▶ Problem
Print every entry exactly as written and exclude all images.

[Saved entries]
::::::::

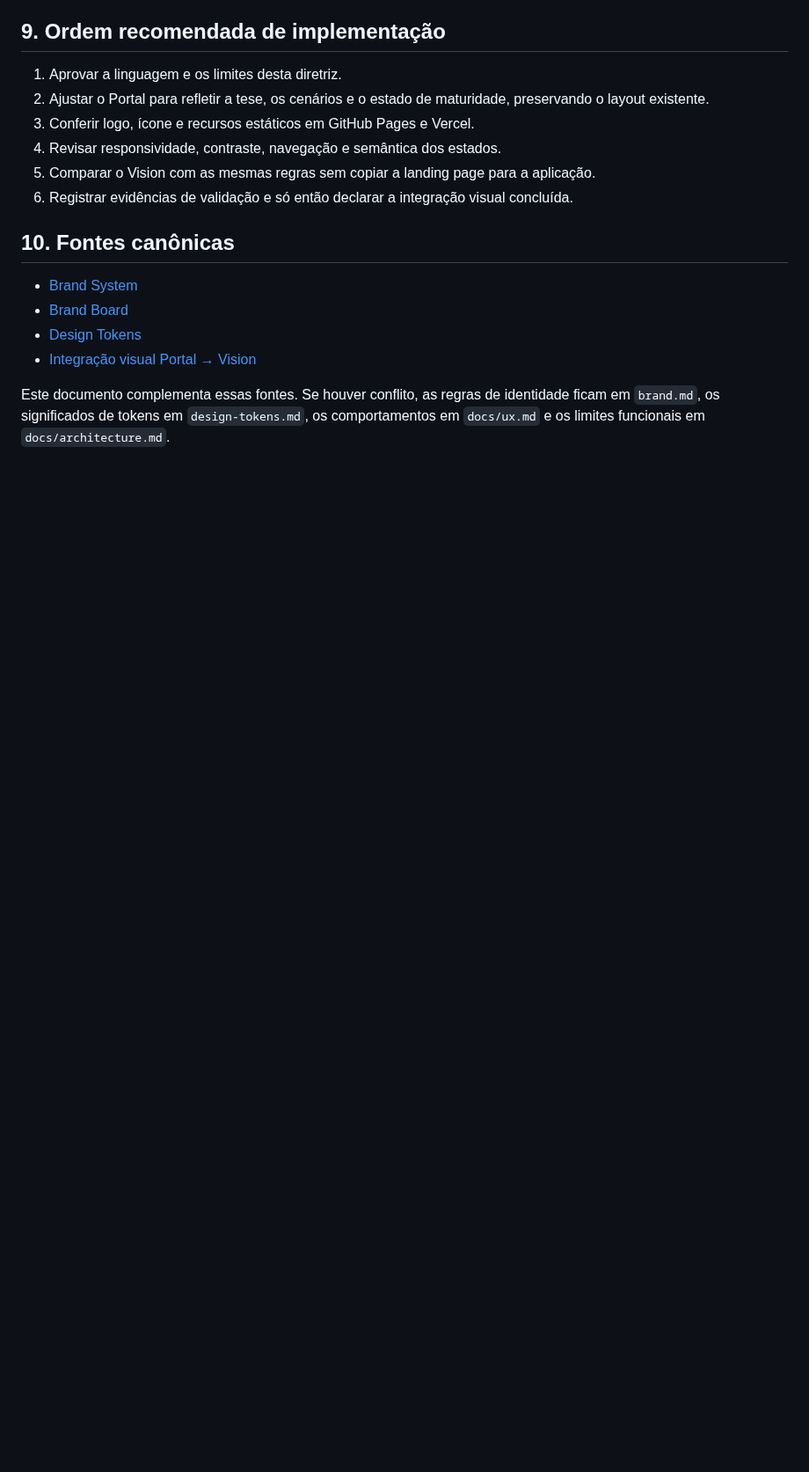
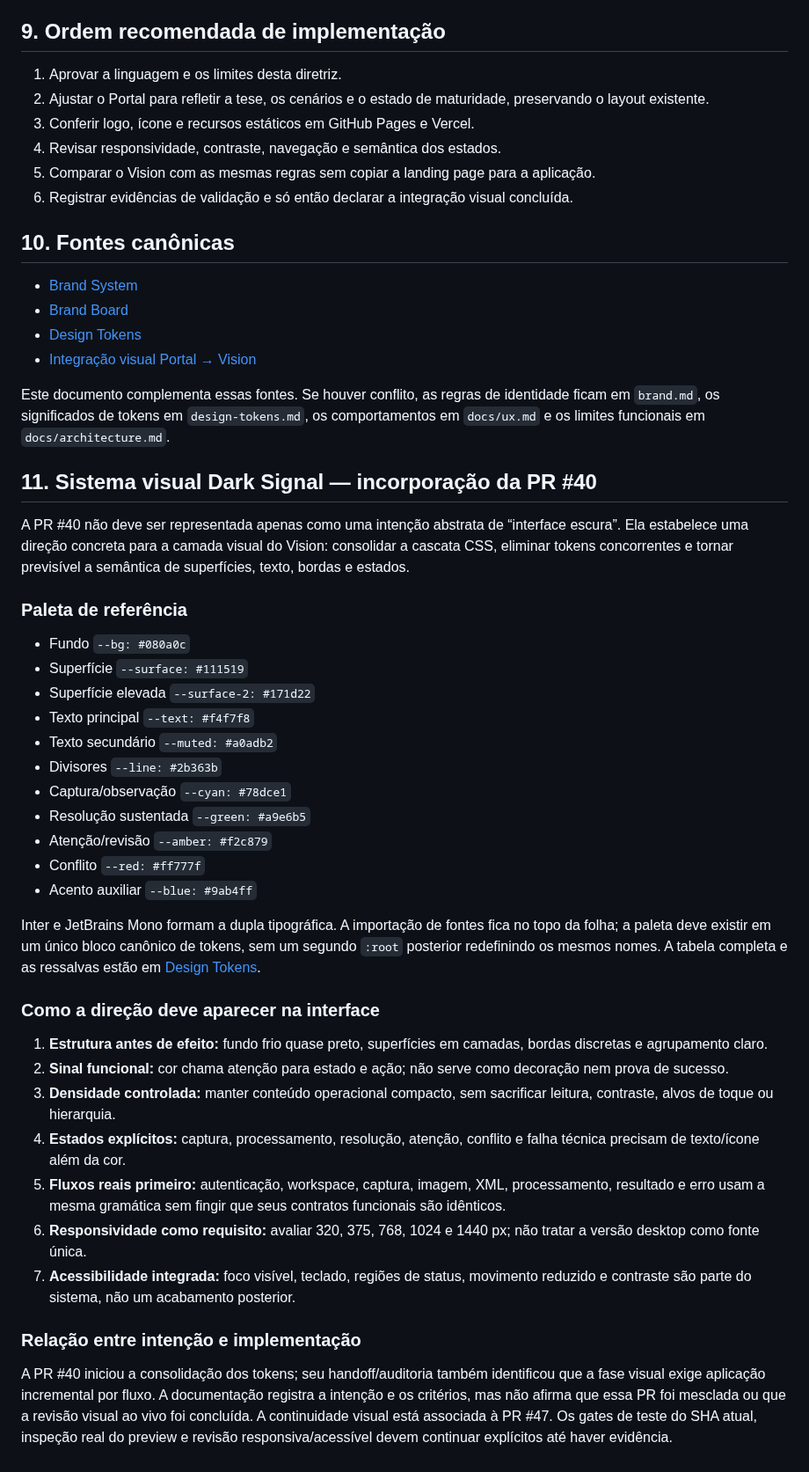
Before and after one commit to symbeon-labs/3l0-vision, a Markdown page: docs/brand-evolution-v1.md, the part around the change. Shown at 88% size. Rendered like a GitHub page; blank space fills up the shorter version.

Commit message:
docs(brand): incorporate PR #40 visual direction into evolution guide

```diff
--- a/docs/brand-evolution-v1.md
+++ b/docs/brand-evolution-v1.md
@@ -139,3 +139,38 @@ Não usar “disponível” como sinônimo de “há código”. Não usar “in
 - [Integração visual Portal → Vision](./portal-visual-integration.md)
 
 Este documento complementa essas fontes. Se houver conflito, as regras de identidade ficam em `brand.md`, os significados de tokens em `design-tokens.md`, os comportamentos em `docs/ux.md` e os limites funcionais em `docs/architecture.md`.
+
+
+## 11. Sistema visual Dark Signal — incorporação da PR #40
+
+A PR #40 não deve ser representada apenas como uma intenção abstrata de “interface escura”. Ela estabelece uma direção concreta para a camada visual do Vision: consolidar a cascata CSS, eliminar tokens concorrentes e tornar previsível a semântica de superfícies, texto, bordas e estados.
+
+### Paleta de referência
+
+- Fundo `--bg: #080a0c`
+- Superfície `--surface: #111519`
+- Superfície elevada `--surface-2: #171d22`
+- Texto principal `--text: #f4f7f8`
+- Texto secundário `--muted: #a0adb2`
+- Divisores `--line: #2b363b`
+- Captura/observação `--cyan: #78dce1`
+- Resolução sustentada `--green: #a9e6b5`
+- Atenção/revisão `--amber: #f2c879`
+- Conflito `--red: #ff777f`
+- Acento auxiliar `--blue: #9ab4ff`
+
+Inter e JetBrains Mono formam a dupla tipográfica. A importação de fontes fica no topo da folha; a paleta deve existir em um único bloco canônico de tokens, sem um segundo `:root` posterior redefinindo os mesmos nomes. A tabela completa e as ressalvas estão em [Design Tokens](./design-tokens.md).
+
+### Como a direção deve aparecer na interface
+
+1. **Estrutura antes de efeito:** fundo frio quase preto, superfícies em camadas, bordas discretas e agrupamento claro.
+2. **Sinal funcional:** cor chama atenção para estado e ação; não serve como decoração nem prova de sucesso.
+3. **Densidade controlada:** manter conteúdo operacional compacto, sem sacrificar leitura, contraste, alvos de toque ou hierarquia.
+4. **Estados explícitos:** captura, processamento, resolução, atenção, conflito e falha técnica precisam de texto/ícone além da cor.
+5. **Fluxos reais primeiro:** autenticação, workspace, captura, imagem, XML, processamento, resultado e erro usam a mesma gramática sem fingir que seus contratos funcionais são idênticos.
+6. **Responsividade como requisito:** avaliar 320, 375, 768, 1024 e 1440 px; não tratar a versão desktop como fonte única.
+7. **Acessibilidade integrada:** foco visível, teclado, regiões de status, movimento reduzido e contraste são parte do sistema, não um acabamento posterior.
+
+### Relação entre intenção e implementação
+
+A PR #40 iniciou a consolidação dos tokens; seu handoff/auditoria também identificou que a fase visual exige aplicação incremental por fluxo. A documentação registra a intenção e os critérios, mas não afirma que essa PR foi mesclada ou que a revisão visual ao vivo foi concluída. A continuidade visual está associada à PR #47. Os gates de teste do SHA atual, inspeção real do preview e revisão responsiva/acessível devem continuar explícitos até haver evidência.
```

::::::::

▶ Result below
Before and after one commit to symbeon-labs/3l0-vision, a Markdown page: docs/brand-evolution-v1.md, the part around the change. Shown at 88% size. Rendered like a GitHub page; blank space fills up the shorter version.

Commit message:
docs(brand): incorporate PR #40 visual direction into evolution guide

```diff
--- a/docs/brand-evolution-v1.md
+++ b/docs/brand-evolution-v1.md
@@ -139,3 +139,38 @@ Não usar “disponível” como sinônimo de “há código”. Não usar “in
 - [Integração visual Portal → Vision](./portal-visual-integration.md)
 
 Este documento complementa essas fontes. Se houver conflito, as regras de identidade ficam em `brand.md`, os significados de tokens em `design-tokens.md`, os comportamentos em `docs/ux.md` e os limites funcionais em `docs/architecture.md`.
+
+
+## 11. Sistema visual Dark Signal — incorporação da PR #40
+
+A PR #40 não deve ser representada apenas como uma intenção abstrata de “interface escura”. Ela estabelece uma direção concreta para a camada visual do Vision: consolidar a cascata CSS, eliminar tokens concorrentes e tornar previsível a semântica de superfícies, texto, bordas e estados.
+
+### Paleta de referência
+
+- Fundo `--bg: #080a0c`
+- Superfície `--surface: #111519`
+- Superfície elevada `--surface-2: #171d22`
+- Texto principal `--text: #f4f7f8`
+- Texto secundário `--muted: #a0adb2`
+- Divisores `--line: #2b363b`
+- Captura/observação `--cyan: #78dce1`
+- Resolução sustentada `--green: #a9e6b5`
+- Atenção/revisão `--amber: #f2c879`
+- Conflito `--red: #ff777f`
+- Acento auxiliar `--blue: #9ab4ff`
+
+Inter e JetBrains Mono formam a dupla tipográfica. A importação de fontes fica no topo da folha; a paleta deve existir em um único bloco canônico de tokens, sem um segundo `:root` posterior redefinindo os mesmos nomes. A tabela completa e as ressalvas estão em [Design Tokens](./design-tokens.md).
+
+### Como a direção deve aparecer na interface
+
+1. **Estrutura antes de efeito:** fundo frio quase preto, superfícies em camadas, bordas discretas e agrupamento claro.
+2. **Sinal funcional:** cor chama atenção para estado e ação; não serve como decoração nem prova de sucesso.
+3. **Densidade controlada:** manter conteúdo operacional compacto, sem sacrificar leitura, contraste, alvos de toque ou hierarquia.
+4. **Estados explícitos:** captura, processamento, resolução, atenção, conflito e falha técnica precisam de texto/ícone além da cor.
+5. **Fluxos reais primeiro:** autenticação, workspace, captura, imagem, XML, processamento, resultado e erro usam a mesma gramática sem fingir que seus contratos funcionais são idênticos.
+6. **Responsividade como requisito:** avaliar 320, 375, 768, 1024 e 1440 px; não tratar a versão desktop como fonte única.
+7. **Acessibilidade integrada:** foco visível, teclado, regiões de status, movimento reduzido e contraste são parte do sistema, não um acabamento posterior.
+
+### Relação entre intenção e implementação
+
+A PR #40 iniciou a consolidação dos tokens; seu handoff/auditoria também identificou que a fase visual exige aplicação incremental por fluxo. A documentação registra a intenção e os critérios, mas não afirma que essa PR foi mesclada ou que a revisão visual ao vivo foi concluída. A continuidade visual está associada à PR #47. Os gates de teste do SHA atual, inspeção real do preview e revisão responsiva/acessível devem continuar explícitos até haver evidência.
```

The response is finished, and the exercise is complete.